[Change listing data]
* * * * *

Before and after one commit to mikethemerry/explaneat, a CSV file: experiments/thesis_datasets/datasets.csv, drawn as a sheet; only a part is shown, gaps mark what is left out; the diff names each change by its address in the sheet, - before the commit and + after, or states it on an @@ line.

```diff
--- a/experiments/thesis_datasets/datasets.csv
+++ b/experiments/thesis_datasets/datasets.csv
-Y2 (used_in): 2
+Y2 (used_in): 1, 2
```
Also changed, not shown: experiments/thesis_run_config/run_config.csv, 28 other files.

* * * * *

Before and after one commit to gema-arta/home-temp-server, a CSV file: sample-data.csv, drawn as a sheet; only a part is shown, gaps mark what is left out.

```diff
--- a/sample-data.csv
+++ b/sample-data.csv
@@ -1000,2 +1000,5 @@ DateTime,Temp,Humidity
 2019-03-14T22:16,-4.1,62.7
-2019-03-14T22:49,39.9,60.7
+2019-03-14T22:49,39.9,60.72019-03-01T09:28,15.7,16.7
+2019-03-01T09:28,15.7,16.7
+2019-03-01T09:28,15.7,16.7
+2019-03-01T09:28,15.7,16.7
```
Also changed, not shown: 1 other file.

* * * * *

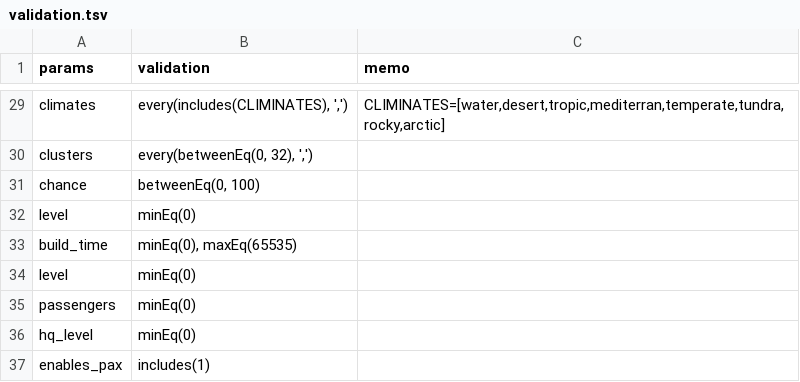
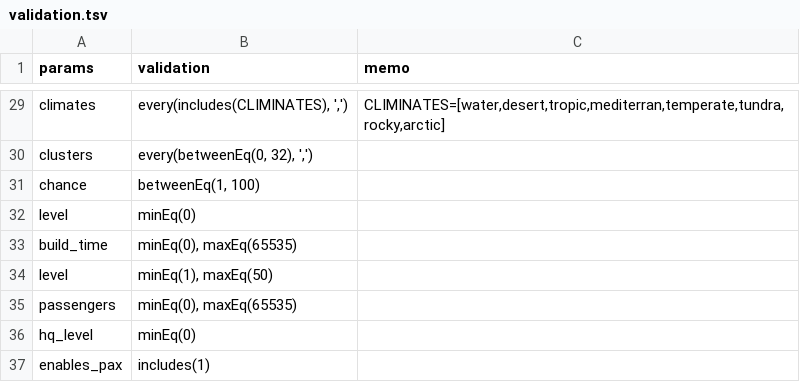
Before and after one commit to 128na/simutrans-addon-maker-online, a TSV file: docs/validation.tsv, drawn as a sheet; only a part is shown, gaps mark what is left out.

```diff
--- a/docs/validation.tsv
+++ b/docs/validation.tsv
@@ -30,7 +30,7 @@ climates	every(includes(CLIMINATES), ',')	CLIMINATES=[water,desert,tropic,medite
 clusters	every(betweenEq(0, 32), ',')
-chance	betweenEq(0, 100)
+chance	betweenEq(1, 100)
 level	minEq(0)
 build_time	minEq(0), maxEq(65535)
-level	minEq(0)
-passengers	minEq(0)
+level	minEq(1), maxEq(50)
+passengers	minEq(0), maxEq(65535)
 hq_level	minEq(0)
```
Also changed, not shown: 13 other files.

* * * * *

Which lines above include the word "Also"? Show each one.

Also changed, not shown: experiments/thesis_run_config/run_config.csv, 28 other files.
Also changed, not shown: 1 other file.
Also changed, not shown: 13 other files.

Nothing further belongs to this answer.